** WHAT THE TASK ASKS **
Print all entries word for word.

··· MATERIAL FOR THE TASK ···

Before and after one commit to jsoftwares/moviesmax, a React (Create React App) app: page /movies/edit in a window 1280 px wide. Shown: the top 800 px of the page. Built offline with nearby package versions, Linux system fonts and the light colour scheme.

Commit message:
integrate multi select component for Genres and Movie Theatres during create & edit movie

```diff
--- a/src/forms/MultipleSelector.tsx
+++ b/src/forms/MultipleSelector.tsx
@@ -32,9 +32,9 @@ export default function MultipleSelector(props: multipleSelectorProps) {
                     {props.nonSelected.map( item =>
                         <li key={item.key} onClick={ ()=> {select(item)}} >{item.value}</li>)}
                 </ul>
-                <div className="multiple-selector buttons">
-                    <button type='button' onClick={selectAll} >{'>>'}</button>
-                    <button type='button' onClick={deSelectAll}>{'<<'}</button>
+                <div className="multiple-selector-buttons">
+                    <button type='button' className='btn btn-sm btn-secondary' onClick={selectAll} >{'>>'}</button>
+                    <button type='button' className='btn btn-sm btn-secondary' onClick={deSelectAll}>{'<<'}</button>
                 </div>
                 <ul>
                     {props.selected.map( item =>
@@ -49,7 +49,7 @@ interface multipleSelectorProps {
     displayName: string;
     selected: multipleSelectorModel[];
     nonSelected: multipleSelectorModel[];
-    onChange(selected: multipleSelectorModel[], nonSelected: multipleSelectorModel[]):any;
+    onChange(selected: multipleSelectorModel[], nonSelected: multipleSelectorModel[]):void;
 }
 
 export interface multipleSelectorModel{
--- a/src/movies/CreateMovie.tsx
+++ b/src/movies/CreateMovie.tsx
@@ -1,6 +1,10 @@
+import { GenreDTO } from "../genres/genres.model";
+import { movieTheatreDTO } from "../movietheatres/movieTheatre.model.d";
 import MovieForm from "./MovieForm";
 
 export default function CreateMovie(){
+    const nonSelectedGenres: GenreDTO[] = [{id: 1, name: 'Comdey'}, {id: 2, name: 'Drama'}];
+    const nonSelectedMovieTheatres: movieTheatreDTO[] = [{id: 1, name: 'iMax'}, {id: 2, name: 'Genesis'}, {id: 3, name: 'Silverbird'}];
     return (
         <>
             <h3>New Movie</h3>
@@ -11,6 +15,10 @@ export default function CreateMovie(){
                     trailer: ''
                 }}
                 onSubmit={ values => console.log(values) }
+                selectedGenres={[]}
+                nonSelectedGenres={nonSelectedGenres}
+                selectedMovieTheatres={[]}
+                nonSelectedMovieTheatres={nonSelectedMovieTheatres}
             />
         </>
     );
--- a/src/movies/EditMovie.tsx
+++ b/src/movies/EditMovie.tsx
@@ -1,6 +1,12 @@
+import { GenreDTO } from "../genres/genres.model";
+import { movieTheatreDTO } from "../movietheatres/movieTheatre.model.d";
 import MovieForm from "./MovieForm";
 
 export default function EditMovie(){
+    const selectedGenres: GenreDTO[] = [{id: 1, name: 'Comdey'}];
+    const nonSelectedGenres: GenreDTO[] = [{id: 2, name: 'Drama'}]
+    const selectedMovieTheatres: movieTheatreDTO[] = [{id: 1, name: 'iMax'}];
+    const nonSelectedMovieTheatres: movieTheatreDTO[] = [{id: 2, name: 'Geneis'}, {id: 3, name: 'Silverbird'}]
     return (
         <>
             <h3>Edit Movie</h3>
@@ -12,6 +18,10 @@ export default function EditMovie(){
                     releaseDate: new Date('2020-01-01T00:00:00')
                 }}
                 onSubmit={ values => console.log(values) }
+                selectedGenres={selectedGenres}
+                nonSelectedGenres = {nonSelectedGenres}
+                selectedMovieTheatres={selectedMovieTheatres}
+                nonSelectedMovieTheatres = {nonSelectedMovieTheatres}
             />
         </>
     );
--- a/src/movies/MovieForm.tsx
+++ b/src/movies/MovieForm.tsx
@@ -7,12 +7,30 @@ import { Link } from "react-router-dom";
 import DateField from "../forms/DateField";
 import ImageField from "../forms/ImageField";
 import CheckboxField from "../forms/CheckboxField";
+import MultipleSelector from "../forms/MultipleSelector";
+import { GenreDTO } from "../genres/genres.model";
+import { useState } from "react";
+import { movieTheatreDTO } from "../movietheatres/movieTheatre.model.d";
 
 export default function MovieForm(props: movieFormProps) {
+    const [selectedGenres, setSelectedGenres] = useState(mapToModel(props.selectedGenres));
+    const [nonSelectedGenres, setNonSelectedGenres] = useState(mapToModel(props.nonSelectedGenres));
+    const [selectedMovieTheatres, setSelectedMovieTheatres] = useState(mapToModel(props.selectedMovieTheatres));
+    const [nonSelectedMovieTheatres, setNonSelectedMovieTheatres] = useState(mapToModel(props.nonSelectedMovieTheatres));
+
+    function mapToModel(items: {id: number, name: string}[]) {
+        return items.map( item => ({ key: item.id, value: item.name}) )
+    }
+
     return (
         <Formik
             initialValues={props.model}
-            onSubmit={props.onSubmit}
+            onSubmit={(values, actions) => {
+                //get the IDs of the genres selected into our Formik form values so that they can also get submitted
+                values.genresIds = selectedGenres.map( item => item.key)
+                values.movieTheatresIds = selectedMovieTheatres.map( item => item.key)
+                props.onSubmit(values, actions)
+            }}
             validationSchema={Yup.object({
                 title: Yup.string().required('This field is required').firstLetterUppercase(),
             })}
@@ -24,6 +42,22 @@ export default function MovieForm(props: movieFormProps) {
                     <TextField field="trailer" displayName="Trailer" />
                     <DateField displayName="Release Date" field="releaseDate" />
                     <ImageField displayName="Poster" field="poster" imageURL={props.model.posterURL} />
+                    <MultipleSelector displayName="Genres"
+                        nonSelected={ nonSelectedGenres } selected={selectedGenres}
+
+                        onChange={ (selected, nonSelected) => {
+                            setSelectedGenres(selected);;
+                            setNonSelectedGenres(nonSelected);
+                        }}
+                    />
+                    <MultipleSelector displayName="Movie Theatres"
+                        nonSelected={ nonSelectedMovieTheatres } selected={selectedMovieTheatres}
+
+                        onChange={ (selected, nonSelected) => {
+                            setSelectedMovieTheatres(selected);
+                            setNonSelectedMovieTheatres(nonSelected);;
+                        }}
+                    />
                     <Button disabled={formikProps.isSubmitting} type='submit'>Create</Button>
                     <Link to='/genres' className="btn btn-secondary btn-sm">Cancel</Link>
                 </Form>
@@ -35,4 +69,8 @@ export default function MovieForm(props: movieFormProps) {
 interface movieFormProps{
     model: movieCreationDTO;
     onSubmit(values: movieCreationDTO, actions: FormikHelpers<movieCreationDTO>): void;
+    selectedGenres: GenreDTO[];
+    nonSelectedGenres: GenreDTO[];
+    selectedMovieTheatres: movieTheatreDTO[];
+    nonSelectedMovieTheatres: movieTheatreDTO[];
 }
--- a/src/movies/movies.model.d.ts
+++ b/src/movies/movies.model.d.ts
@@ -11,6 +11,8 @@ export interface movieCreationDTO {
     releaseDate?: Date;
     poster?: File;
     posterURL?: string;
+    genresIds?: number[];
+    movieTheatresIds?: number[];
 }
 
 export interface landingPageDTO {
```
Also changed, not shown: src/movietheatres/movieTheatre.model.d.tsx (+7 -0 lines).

···

** WRITTEN SOLUTION **
Before and after one commit to jsoftwares/moviesmax, a React (Create React App) app: page /movies/edit in a window 1280 px wide. Shown: the top 800 px of the page. Built offline with nearby package versions, Linux system fonts and the light colour scheme.

Commit message:
integrate multi select component for Genres and Movie Theatres during create & edit movie

```diff
--- a/src/forms/MultipleSelector.tsx
+++ b/src/forms/MultipleSelector.tsx
@@ -32,9 +32,9 @@ export default function MultipleSelector(props: multipleSelectorProps) {
                     {props.nonSelected.map( item =>
                         <li key={item.key} onClick={ ()=> {select(item)}} >{item.value}</li>)}
                 </ul>
-                <div className="multiple-selector buttons">
-                    <button type='button' onClick={selectAll} >{'>>'}</button>
-                    <button type='button' onClick={deSelectAll}>{'<<'}</button>
+                <div className="multiple-selector-buttons">
+                    <button type='button' className='btn btn-sm btn-secondary' onClick={selectAll} >{'>>'}</button>
+                    <button type='button' className='btn btn-sm btn-secondary' onClick={deSelectAll}>{'<<'}</button>
                 </div>
                 <ul>
                     {props.selected.map( item =>
@@ -49,7 +49,7 @@ interface multipleSelectorProps {
     displayName: string;
     selected: multipleSelectorModel[];
     nonSelected: multipleSelectorModel[];
-    onChange(selected: multipleSelectorModel[], nonSelected: multipleSelectorModel[]):any;
+    onChange(selected: multipleSelectorModel[], nonSelected: multipleSelectorModel[]):void;
 }
 
 export interface multipleSelectorModel{
--- a/src/movies/CreateMovie.tsx
+++ b/src/movies/CreateMovie.tsx
@@ -1,6 +1,10 @@
+import { GenreDTO } from "../genres/genres.model";
+import { movieTheatreDTO } from "../movietheatres/movieTheatre.model.d";
 import MovieForm from "./MovieForm";
 
 export default function CreateMovie(){
+    const nonSelectedGenres: GenreDTO[] = [{id: 1, name: 'Comdey'}, {id: 2, name: 'Drama'}];
+    const nonSelectedMovieTheatres: movieTheatreDTO[] = [{id: 1, name: 'iMax'}, {id: 2, name: 'Genesis'}, {id: 3, name: 'Silverbird'}];
     return (
         <>
             <h3>New Movie</h3>
@@ -11,6 +15,10 @@ export default function CreateMovie(){
                     trailer: ''
                 }}
                 onSubmit={ values => console.log(values) }
+                selectedGenres={[]}
+                nonSelectedGenres={nonSelectedGenres}
+                selectedMovieTheatres={[]}
+                nonSelectedMovieTheatres={nonSelectedMovieTheatres}
             />
         </>
     );
--- a/src/movies/EditMovie.tsx
+++ b/src/movies/EditMovie.tsx
@@ -1,6 +1,12 @@
+import { GenreDTO } from "../genres/genres.model";
+import { movieTheatreDTO } from "../movietheatres/movieTheatre.model.d";
 import MovieForm from "./MovieForm";
 
 export default function EditMovie(){
+    const selectedGenres: GenreDTO[] = [{id: 1, name: 'Comdey'}];
+    const nonSelectedGenres: GenreDTO[] = [{id: 2, name: 'Drama'}]
+    const selectedMovieTheatres: movieTheatreDTO[] = [{id: 1, name: 'iMax'}];
+    const nonSelectedMovieTheatres: movieTheatreDTO[] = [{id: 2, name: 'Geneis'}, {id: 3, name: 'Silverbird'}]
     return (
         <>
             <h3>Edit Movie</h3>
@@ -12,6 +18,10 @@ export default function EditMovie(){
                     releaseDate: new Date('2020-01-01T00:00:00')
                 }}
                 onSubmit={ values => console.log(values) }
+                selectedGenres={selectedGenres}
+                nonSelectedGenres = {nonSelectedGenres}
+                selectedMovieTheatres={selectedMovieTheatres}
+                nonSelectedMovieTheatres = {nonSelectedMovieTheatres}
             />
         </>
     );
--- a/src/movies/MovieForm.tsx
+++ b/src/movies/MovieForm.tsx
@@ -7,12 +7,30 @@ import { Link } from "react-router-dom";
 import DateField from "../forms/DateField";
 import ImageField from "../forms/ImageField";
 import CheckboxField from "../forms/CheckboxField";
+import MultipleSelector from "../forms/MultipleSelector";
+import { GenreDTO } from "../genres/genres.model";
+import { useState } from "react";
+import { movieTheatreDTO } from "../movietheatres/movieTheatre.model.d";
 
 export default function MovieForm(props: movieFormProps) {
+    const [selectedGenres, setSelectedGenres] = useState(mapToModel(props.selectedGenres));
+    const [nonSelectedGenres, setNonSelectedGenres] = useState(mapToModel(props.nonSelectedGenres));
+    const [selectedMovieTheatres, setSelectedMovieTheatres] = useState(mapToModel(props.selectedMovieTheatres));
+    const [nonSelectedMovieTheatres, setNonSelectedMovieTheatres] = useState(mapToModel(props.nonSelectedMovieTheatres));
+
+    function mapToModel(items: {id: number, name: string}[]) {
+        return items.map( item => ({ key: item.id, value: item.name}) )
+    }
+
     return (
         <Formik
             initialValues={props.model}
-            onSubmit={props.onSubmit}
+            onSubmit={(values, actions) => {
+                //get the IDs of the genres selected into our Formik form values so that they can also get submitted
+                values.genresIds = selectedGenres.map( item => item.key)
+                values.movieTheatresIds = selectedMovieTheatres.map( item => item.key)
+                props.onSubmit(values, actions)
+            }}
             validationSchema={Yup.object({
                 title: Yup.string().required('This field is required').firstLetterUppercase(),
             })}
@@ -24,6 +42,22 @@ export default function MovieForm(props: movieFormProps) {
                     <TextField field="trailer" displayName="Trailer" />
                     <DateField displayName="Release Date" field="releaseDate" />
                     <ImageField displayName="Poster" field="poster" imageURL={props.model.posterURL} />
+                    <MultipleSelector displayName="Genres"
+                        nonSelected={ nonSelectedGenres } selected={selectedGenres}
+
+                        onChange={ (selected, nonSelected) => {
+                            setSelectedGenres(selected);;
+                            setNonSelectedGenres(nonSelected);
+                        }}
+                    />
+                    <MultipleSelector displayName="Movie Theatres"
+                        nonSelected={ nonSelectedMovieTheatres } selected={selectedMovieTheatres}
+
+                        onChange={ (selected, nonSelected) => {
+                            setSelectedMovieTheatres(selected);
+                            setNonSelectedMovieTheatres(nonSelected);;
+                        }}
+                    />
                     <Button disabled={formikProps.isSubmitting} type='submit'>Create</Button>
                     <Link to='/genres' className="btn btn-secondary btn-sm">Cancel</Link>
                 </Form>
@@ -35,4 +69,8 @@ export default function MovieForm(props: movieFormProps) {
 interface movieFormProps{
     model: movieCreationDTO;
     onSubmit(values: movieCreationDTO, actions: FormikHelpers<movieCreationDTO>): void;
+    selectedGenres: GenreDTO[];
+    nonSelectedGenres: GenreDTO[];
+    selectedMovieTheatres: movieTheatreDTO[];
+    nonSelectedMovieTheatres: movieTheatreDTO[];
 }
--- a/src/movies/movies.model.d.ts
+++ b/src/movies/movies.model.d.ts
@@ -11,6 +11,8 @@ export interface movieCreationDTO {
     releaseDate?: Date;
     poster?: File;
     posterURL?: string;
+    genresIds?: number[];
+    movieTheatresIds?: number[];
 }
 
 export interface landingPageDTO {
```
Also changed, not shown: src/movietheatres/movieTheatre.model.d.tsx (+7 -0 lines).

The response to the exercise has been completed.